MM: October. So the weather was probably... because in Tule Lake it snowed a lot. And it was cold, we weren't equipped with clothing. My mother used to always sew, I don't know where she got the money to buy fabric, I don't know, but she was always sewing. And I think my father in Gila worked on the farm, which he was not a farmer. And then when we went to Tule Lake, he was a bookkeeper in the canteen. So there was a lot of political things going on there, I'm sure, in the background. Of course, he never talked about it. But my friend's father was murdered, I remember, and she didn't come to school that day. And we found out that he was killed, he was the head of the canteen. And I don't think they ever found anybody. I think there was so much going on in Tule Lake, that all of us didn't know about. And I don't think my father was... although I asked about that years before he died, and he says, "I don't know what happened," but my friend's sister said it's probably an inside job, but they never found anything. I'm sure a lot of that was going on, and there were a lot of factions in camp, the real pro-Japan, the real neutral people, people who stayed, who answered "yes-yes" anyway, and they didn't want to move. In my area, because of the Japanese schools and all that, they were probably all people who came in from other areas. Because my girlfriend's, one of them was in Gila, one was in Rohwer, we came from all over. It was a good existence for me because I made lifelong friends. I still see them and talk to them.

LP: When we were talking earlier about the drills and the marching and stuff like that, was there any schedule or any rhyme or reason to certain things being said or done within those drills? Like for people that have no idea what that might have looked like or what was involved in that?

MM: I think it was real early morning, they would all assemble and bow to the east, and then they would say, "Banzai." And then I remember them running through the camp, around the blocks. Those are the only impressions I had. But I guess those people must have really had pro-Japan classes, because did not, at least I don't recall. We did learn a lot of Japanese history, which I don't think they even teach it in Japan anymore. Because I'd ask people from Japan, "Do you remember this story?" and they said, "No, never learned it." And then we learned the anthem, and we learned a lot of the speeches that we were supposed to recite, I remember that. And to this day, many of the children who went to Japanese school do their multiplication tables in Japanese, because it was so easy to learn that way. I didn't, because I hadn't learned it by then, but my sister does. And so all by singsong rhymes. And math was probably the best thing I learned. Because then after I came out of camp, I probably really had to learn math for about two and a half, three years, because I was so far ahead, because they were so good at teaching it. And then we learned the soroban, the abacus, we used to have races on that. It was a good time for us.
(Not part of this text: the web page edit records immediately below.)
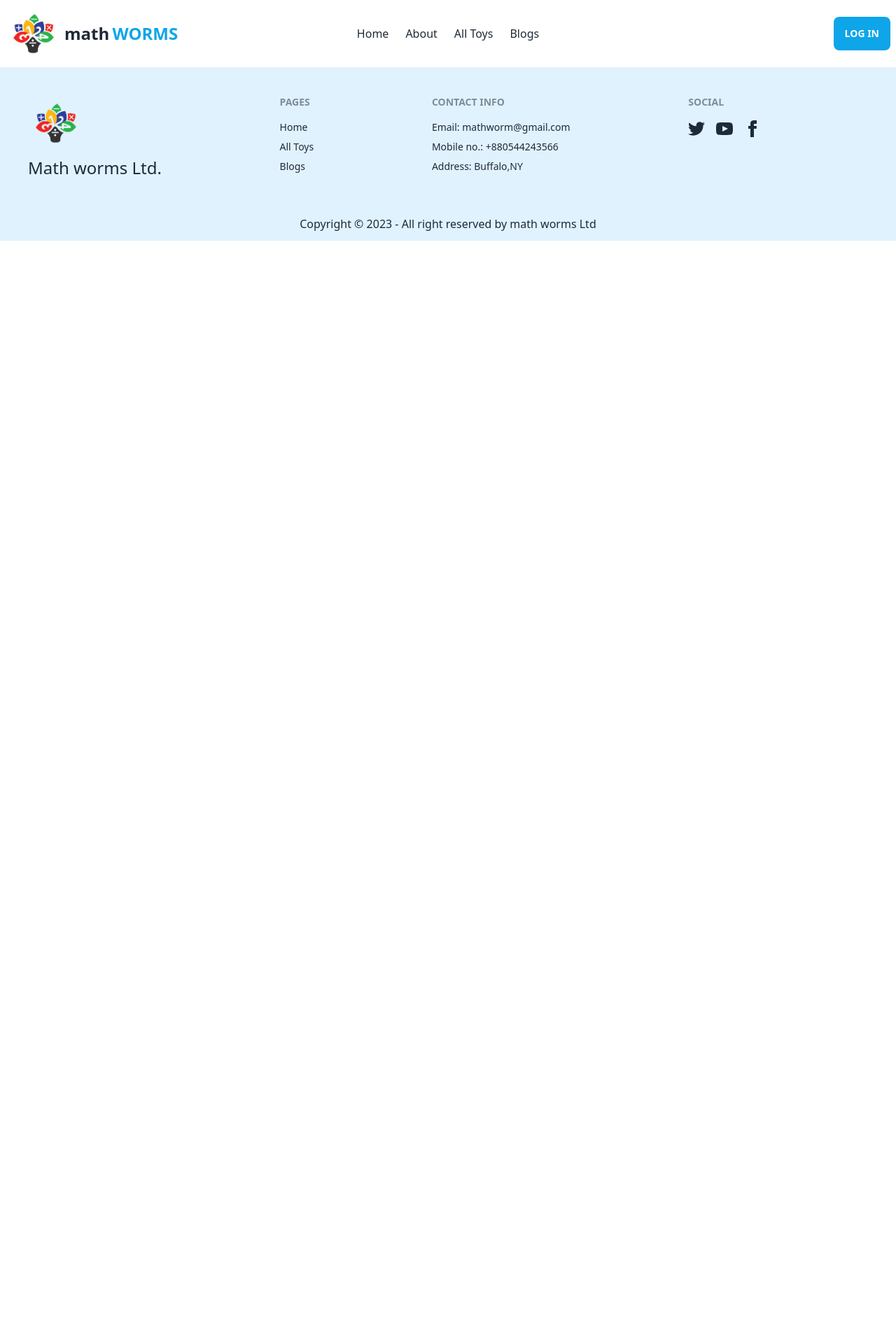
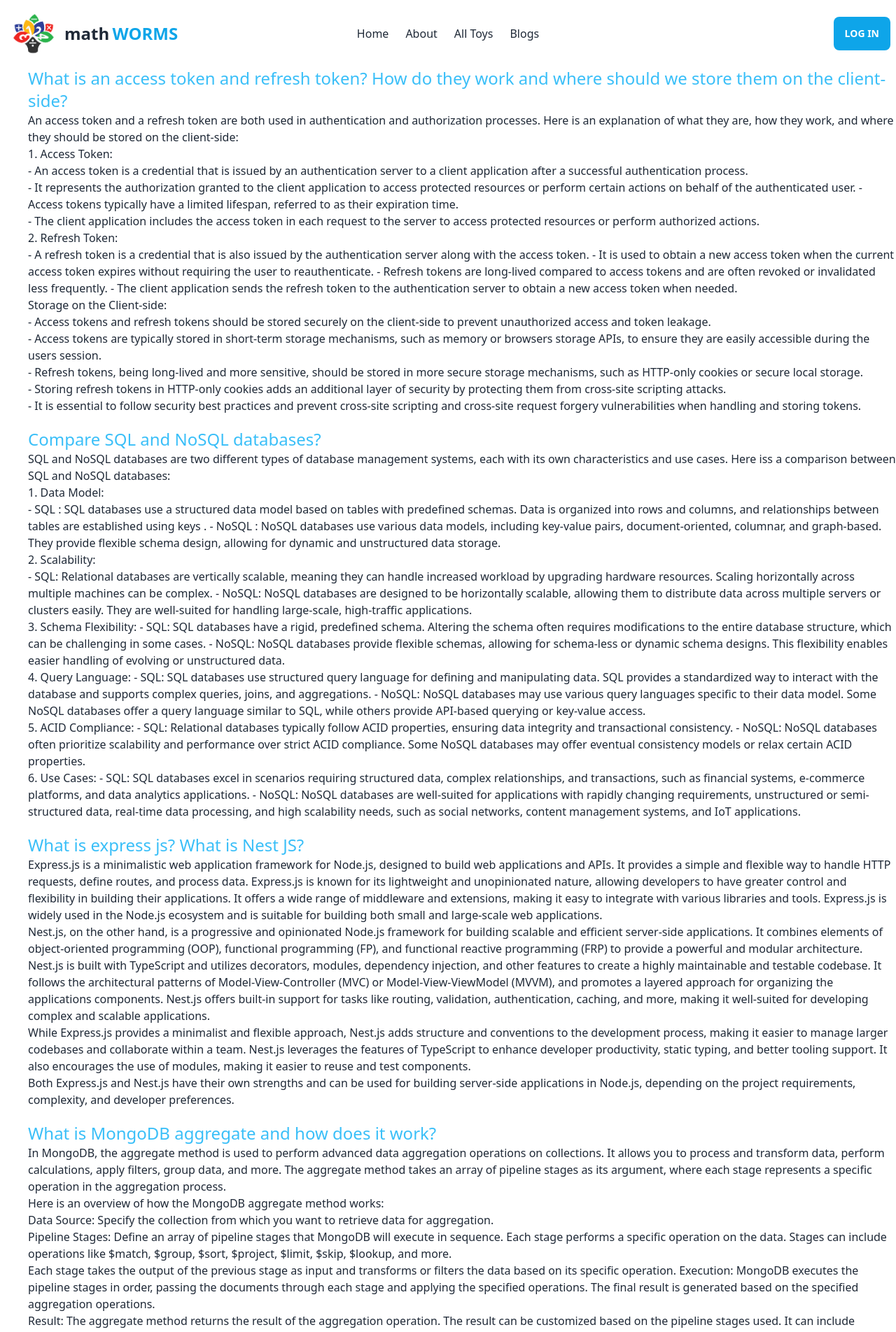
Before and after one commit to Mubasshirah/math-worms-client, a React (Vite) app: page /blogs in a window 1280 px wide. Shown: the top 1904 px of the page at 70% size. Before the commit the page ends 800 px from the top, so only its background shows below. Built offline with nearby package versions, Linux system fonts and the light colour scheme; no server answers.

Commit message:
blog done

```diff
--- a/src/Pages/Blogs/Blogs.jsx
+++ b/src/Pages/Blogs/Blogs.jsx
@@ -2,15 +2,97 @@
 
 const Blogs = () => {
     return (
-        <div>
-            <h1></h1>
-            <p></p>
-            <h1></h1>
-            <p></p>
-            <h1></h1>
-            <p></p>
-            <h1></h1>
-            <p></p>
+        <div className="text-left ms-10">
+            <h1 className="text-2xl text-info">
+                What is an access token and refresh token? How do they work and where should we store them on the client-side?
+            </h1>
+            <p className="text-1xl mb-5">
+                An access token and a refresh token are both used in authentication and authorization processes. Here is an explanation of what they are, how they work, and where they should be stored on the client-side:
+                <br />
+                1. Access Token: <br />
+                - An access token is a credential that is issued by an authentication server to a client application after a successful authentication process. <br />
+                - It represents the authorization granted to the client application to access protected resources or perform certain actions on behalf of the authenticated user.
+                - Access tokens typically have a limited lifespan, referred to as their expiration time. <br />
+                - The client application includes the access token in each request to the server to access protected resources or perform authorized actions.
+                <br />
+                2. Refresh Token: <br />
+                - A refresh token is a credential that is also issued by the authentication server along with the access token.
+                - It is used to obtain a new access token when the current access token expires without requiring the user to reauthenticate.
+                - Refresh tokens are long-lived compared to access tokens and are often revoked or invalidated less frequently.
+                - The client application sends the refresh token to the authentication server to obtain a new access token when needed.
+                <br />
+                Storage on the Client-side: <br />
+                - Access tokens and refresh tokens should be stored securely on the client-side to prevent unauthorized access and token leakage. <br />
+                - Access tokens are typically stored in short-term storage mechanisms, such as memory or browsers storage APIs, to ensure they are easily accessible during the users session. <br />
+                - Refresh tokens, being long-lived and more sensitive, should be stored in more secure storage mechanisms, such as HTTP-only cookies or secure local storage. <br />
+                - Storing refresh tokens in HTTP-only cookies adds an additional layer of security by protecting them from cross-site scripting  attacks. <br />
+                - It is essential to follow security best practices and prevent cross-site scripting  and cross-site request forgery  vulnerabilities when handling and storing tokens.
+
+
+            </p>
+            <h1 className="text-2xl text-info">
+                Compare SQL and NoSQL databases?
+            </h1>
+            <p className="text-1xl mb-5">
+                SQL and NoSQL databases are two different types of database management systems, each with its own characteristics and use cases. Here iss a comparison between SQL and NoSQL databases:
+                <br />
+                1. Data Model: <br />
+                - SQL : SQL databases use a structured data model based on tables with predefined schemas. Data is organized into rows and columns, and relationships between tables are established using keys .
+                - NoSQL : NoSQL databases use various data models, including key-value pairs, document-oriented, columnar, and graph-based. They provide flexible schema design, allowing for dynamic and unstructured data storage.
+                <br />
+                2. Scalability: <br />
+                - SQL: Relational databases are vertically scalable, meaning they can handle increased workload by upgrading hardware resources. Scaling horizontally across multiple machines can be complex.
+                - NoSQL: NoSQL databases are designed to be horizontally scalable, allowing them to distribute data across multiple servers or clusters easily. They are well-suited for handling large-scale, high-traffic applications.
+                <br />
+                3. Schema Flexibility:
+                - SQL: SQL databases have a rigid, predefined schema. Altering the schema often requires modifications to the entire database structure, which can be challenging in some cases.
+                - NoSQL: NoSQL databases provide flexible schemas, allowing for schema-less or dynamic schema designs. This flexibility enables easier handling of evolving or unstructured data.
+                <br />
+                4. Query Language:
+                - SQL: SQL databases use structured query language  for defining and manipulating data. SQL provides a standardized way to interact with the database and supports complex queries, joins, and aggregations.
+                - NoSQL: NoSQL databases may use various query languages specific to their data model. Some NoSQL databases offer a query language similar to SQL, while others provide API-based querying or key-value access.
+                <br />
+                5. ACID Compliance:
+                - SQL: Relational databases typically follow ACID  properties, ensuring data integrity and transactional consistency.
+                - NoSQL: NoSQL databases often prioritize scalability and performance over strict ACID compliance. Some NoSQL databases may offer eventual consistency models or relax certain ACID properties.
+                <br />
+                6. Use Cases:
+                - SQL: SQL databases excel in scenarios requiring structured data, complex relationships, and transactions, such as financial systems, e-commerce platforms, and data analytics applications.
+                - NoSQL: NoSQL databases are well-suited for applications with rapidly changing requirements, unstructured or semi-structured data, real-time data processing, and high scalability needs, such as social networks, content management systems, and IoT applications.
+
+
+            </p>
+            <h1 className="text-2xl text-info">
+                What is express js? What is Nest JS?
+            </h1>
+            <p className="text-1xl mb-5">
+                Express.js is a minimalistic web application framework for Node.js, designed to build web applications and APIs. It provides a simple and flexible way to handle HTTP requests, define routes, and process data. Express.js is known for its lightweight and unopinionated nature, allowing developers to have greater control and flexibility in building their applications. It offers a wide range of middleware and extensions, making it easy to integrate with various libraries and tools. Express.js is widely used in the Node.js ecosystem and is suitable for building both small and large-scale web applications.
+                <br />
+                Nest.js, on the other hand, is a progressive and opinionated Node.js framework for building scalable and efficient server-side applications. It combines elements of object-oriented programming (OOP), functional programming (FP), and functional reactive programming (FRP) to provide a powerful and modular architecture. Nest.js is built with TypeScript and utilizes decorators, modules, dependency injection, and other features to create a highly maintainable and testable codebase. It follows the architectural patterns of Model-View-Controller (MVC) or Model-View-ViewModel (MVVM), and promotes a layered approach for organizing the applications components. Nest.js offers built-in support for tasks like routing, validation, authentication, caching, and more, making it well-suited for developing complex and scalable applications.
+                <br />
+                While Express.js provides a minimalist and flexible approach, Nest.js adds structure and conventions to the development process, making it easier to manage larger codebases and collaborate within a team. Nest.js leverages the features of TypeScript to enhance developer productivity, static typing, and better tooling support. It also encourages the use of modules, making it easier to reuse and test components.
+                <br />
+                Both Express.js and Nest.js have their own strengths and can be used for building server-side applications in Node.js, depending on the project requirements, complexity, and developer preferences.
+            </p>
+            <h1 className="text-2xl text-info">
+                What is MongoDB aggregate and how does it work?
+            </h1>
+            <p className="text-1xl mb-5">
+
+                In MongoDB, the aggregate method is used to perform advanced data aggregation operations on collections. It allows you to process and transform data, perform calculations, apply filters, group data, and more. The aggregate method takes an array of pipeline stages as its argument, where each stage represents a specific operation in the aggregation process.
+                <br />
+                Here is an overview of how the MongoDB aggregate method works:
+                <br />
+                Data Source: Specify the collection from which you want to retrieve data for aggregation.
+                <br />
+                Pipeline Stages: Define an array of pipeline stages that MongoDB will execute in sequence. Each stage performs a specific operation on the data.
+
+                Stages can include operations like $match, $group, $sort, $project, $limit, $skip, $lookup, and more. <br />
+                Each stage takes the output of the previous stage as input and transforms or filters the data based on its specific operation.
+                Execution: MongoDB executes the pipeline stages in order, passing the documents through each stage and applying the specified operations. The final result is generated based on the specified aggregation operations.
+                <br />
+                Result: The aggregate method returns the result of the aggregation operation. The result can be customized based on the pipeline stages used. It can include transformed data, computed fields, grouped data, statistical calculations, and more.
+            </p>
         </div>
     );
 };
```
LP: What separation was there between cultural preservation and necessarily the politics of the war within school? Did you feel like there were certain schools...
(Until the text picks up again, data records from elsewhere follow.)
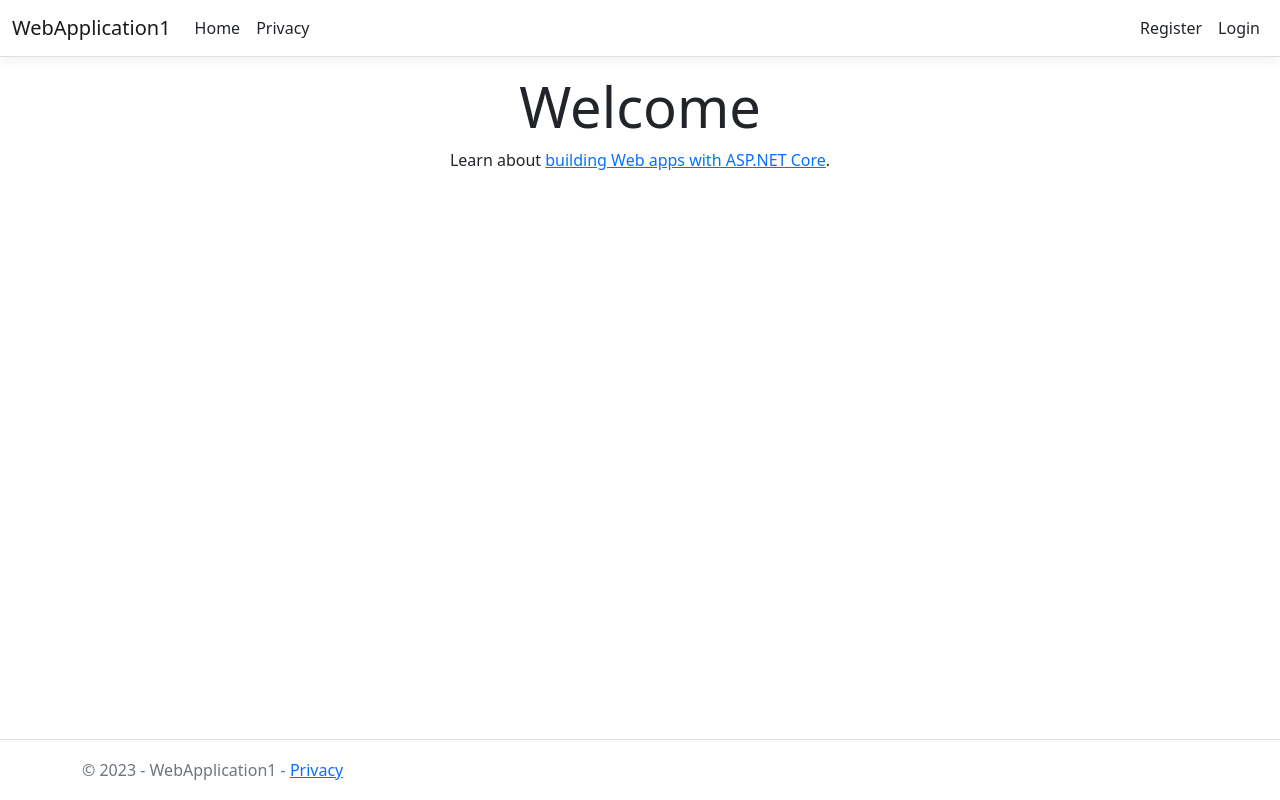
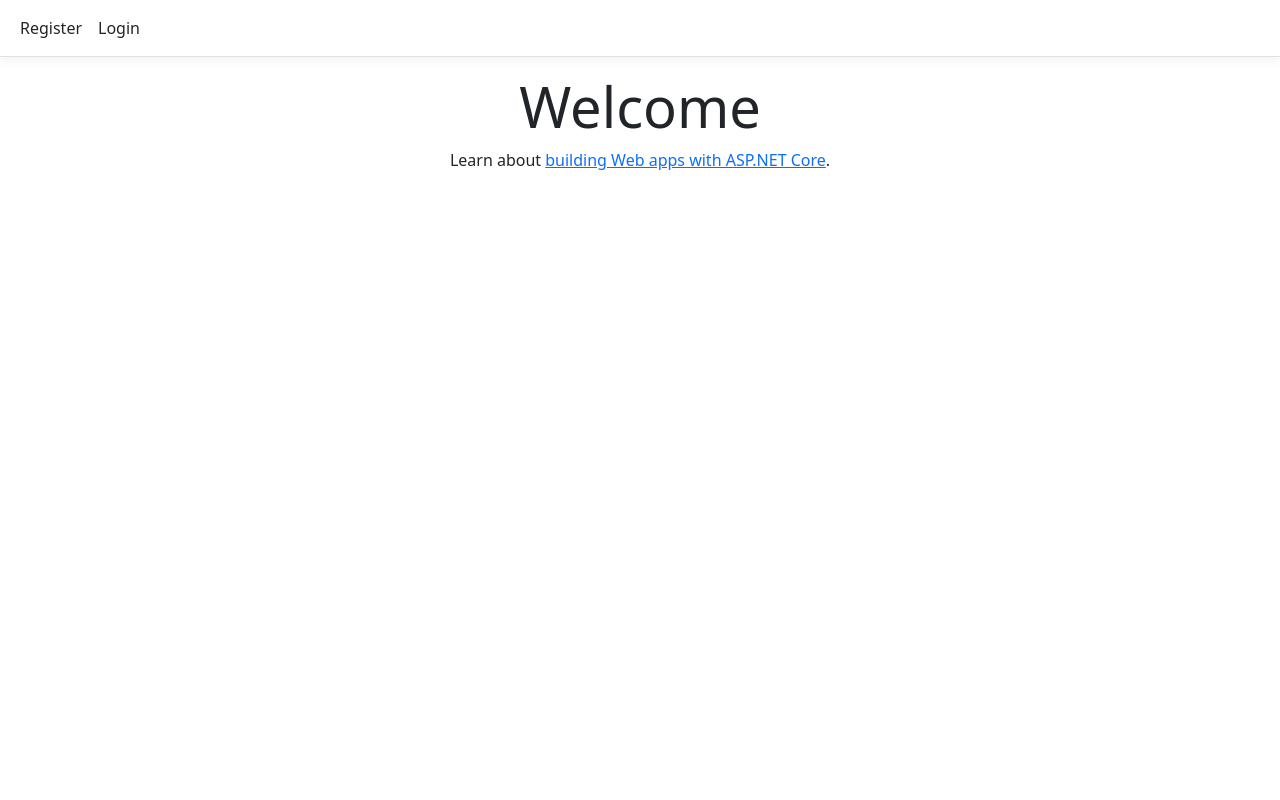
Before and after one commit to mirjetazymeri/LAB2, an ASP.NET Core app: page / in a window 1280 px wide. Run offline with ASP.NET Core 8, Linux system fonts and the light colour scheme; style sheets or scripts are compiled from the project's sources; some libraries are stand-ins or nearby versions.

Commit message:
Update _Layout.cshtml

```diff
--- a/WebApplication1/Views/Shared/_Layout.cshtml
+++ b/WebApplication1/Views/Shared/_Layout.cshtml
@@ -1,47 +1,59 @@
+@using WebApplication1.Utility
 <!DOCTYPE html>
 <html lang="en">
 <head>
     <meta charset="utf-8" />
     <meta name="viewport" content="width=device-width, initial-scale=1.0" />
-    <title>@ViewData["Title"] - WebApplication1</title>
+    <title>@ViewData["Title"] - Ecommerce</title>
     <link rel="stylesheet" href="~/lib/bootstrap/dist/css/bootstrap.min.css" />
     <link rel="stylesheet" href="~/css/site.css" asp-append-version="true" />
     <link rel="stylesheet" href="~/WebApplication1.styles.css" asp-append-version="true" />
+    <script>
+        function redirectReactApp() {
+            window.location.href = "http://localhost:3000/shop";
+        }
+    </script>
 </head>
 <body>
     <header>
         <nav class="navbar navbar-expand-sm navbar-toggleable-sm navbar-light bg-white border-bottom box-shadow mb-3">
             <div class="container-fluid">
-                <a class="navbar-brand" asp-area="" asp-controller="Home" asp-action="Index">WebApplication1</a>
                 <button class="navbar-toggler" type="button" data-bs-toggle="collapse" data-bs-target=".navbar-collapse" aria-controls="navbarSupportedContent"
                         aria-expanded="false" aria-label="Toggle navigation">
                     <span class="navbar-toggler-icon"></span>
                 </button>
                 <div class="navbar-collapse collapse d-sm-inline-flex justify-content-between">
-                    <ul class="navbar-nav flex-grow-1">
-                        <li class="nav-item">
-                            <a class="nav-link text-dark" asp-area="" asp-controller="Home" asp-action="Index">Home</a>
-                        </li>
-                        <li class="nav-item">
-                            <a class="nav-link text-dark" asp-area="" asp-controller="Home" asp-action="Privacy">Privacy</a>
-                        </li>
-                    </ul>
+
+
                     <partial name="_LoginPartial" />
                 </div>
             </div>
         </nav>
+
     </header>
+    @if (User.IsInRole(SD.Role_Admin))
+    {
+        @*<li class="nav-item">
+    <a class="nav-link text-dark" asp-area="Identity" asp-page="/Account/Register">Create User</a>
+    </li>
+    <li class="nav-item">
+    <a class="nav-link text-dark" href="#" onclick="redirectReactApp();">Dashboard</a>
+    </li>*@
+        <ul class="list-group list-group-flush">
+            <li class="list-group-item"> <a class="nav-link text-dark" asp-area="Identity" asp-page="/Account/Register">Create User</a></li>
+            <li class="list-group-item">
+                <a class="nav-link text-dark" href="#" onclick="redirectReactApp();">Dashboard</a>
+            </li>
+
+        </ul>
+    }
     <div class="container">
         <main role="main" class="pb-3">
             @RenderBody()
         </main>
     </div>
 
-    <footer class="border-top footer text-muted">
-        <div class="container">
-            &copy; 2023 - WebApplication1 - <a asp-area="" asp-controller="Home" asp-action="Privacy">Privacy</a>
-        </div>
-    </footer>
+
     <script src="~/lib/jquery/dist/jquery.min.js"></script>
     <script src="~/lib/bootstrap/dist/js/bootstrap.bundle.min.js"></script>
     <script src="~/js/site.js" asp-append-version="true"></script>
```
MM: No, I don't think so, not at all. I mean, I don't remember any of that, if they were trying to throw us into pro-Japan, I didn't feel that at all. And then the teachers in the regular schools, a lot of them were Japanese recruited from among the people in Tule Lake. And I remember I had a really good teacher who I saw years later after... I saw him at Cal when I went to school, and I recognized him and he recognized me. But he was just out of high school, but he was a good teacher, he actually taught. He became a teacher, I think he taught for about thirty years in high school after that, but he was a really good teacher, and my sister had him, too. So they recruited from the residents who were inmates to become teachers.

LP: What was his name?

MM: Tsukasa Matsueda. He lived in Palo Alto. In fact, I nominated him as one of the teachers that we remember from camp, and we honored the teachers at our museum, Gila dinner one year. He was thrilled, he was a good teacher.

<End Segment 6> - Copyright © 2014 Manzanar National Historic Site and Densho. All Rights Reserved.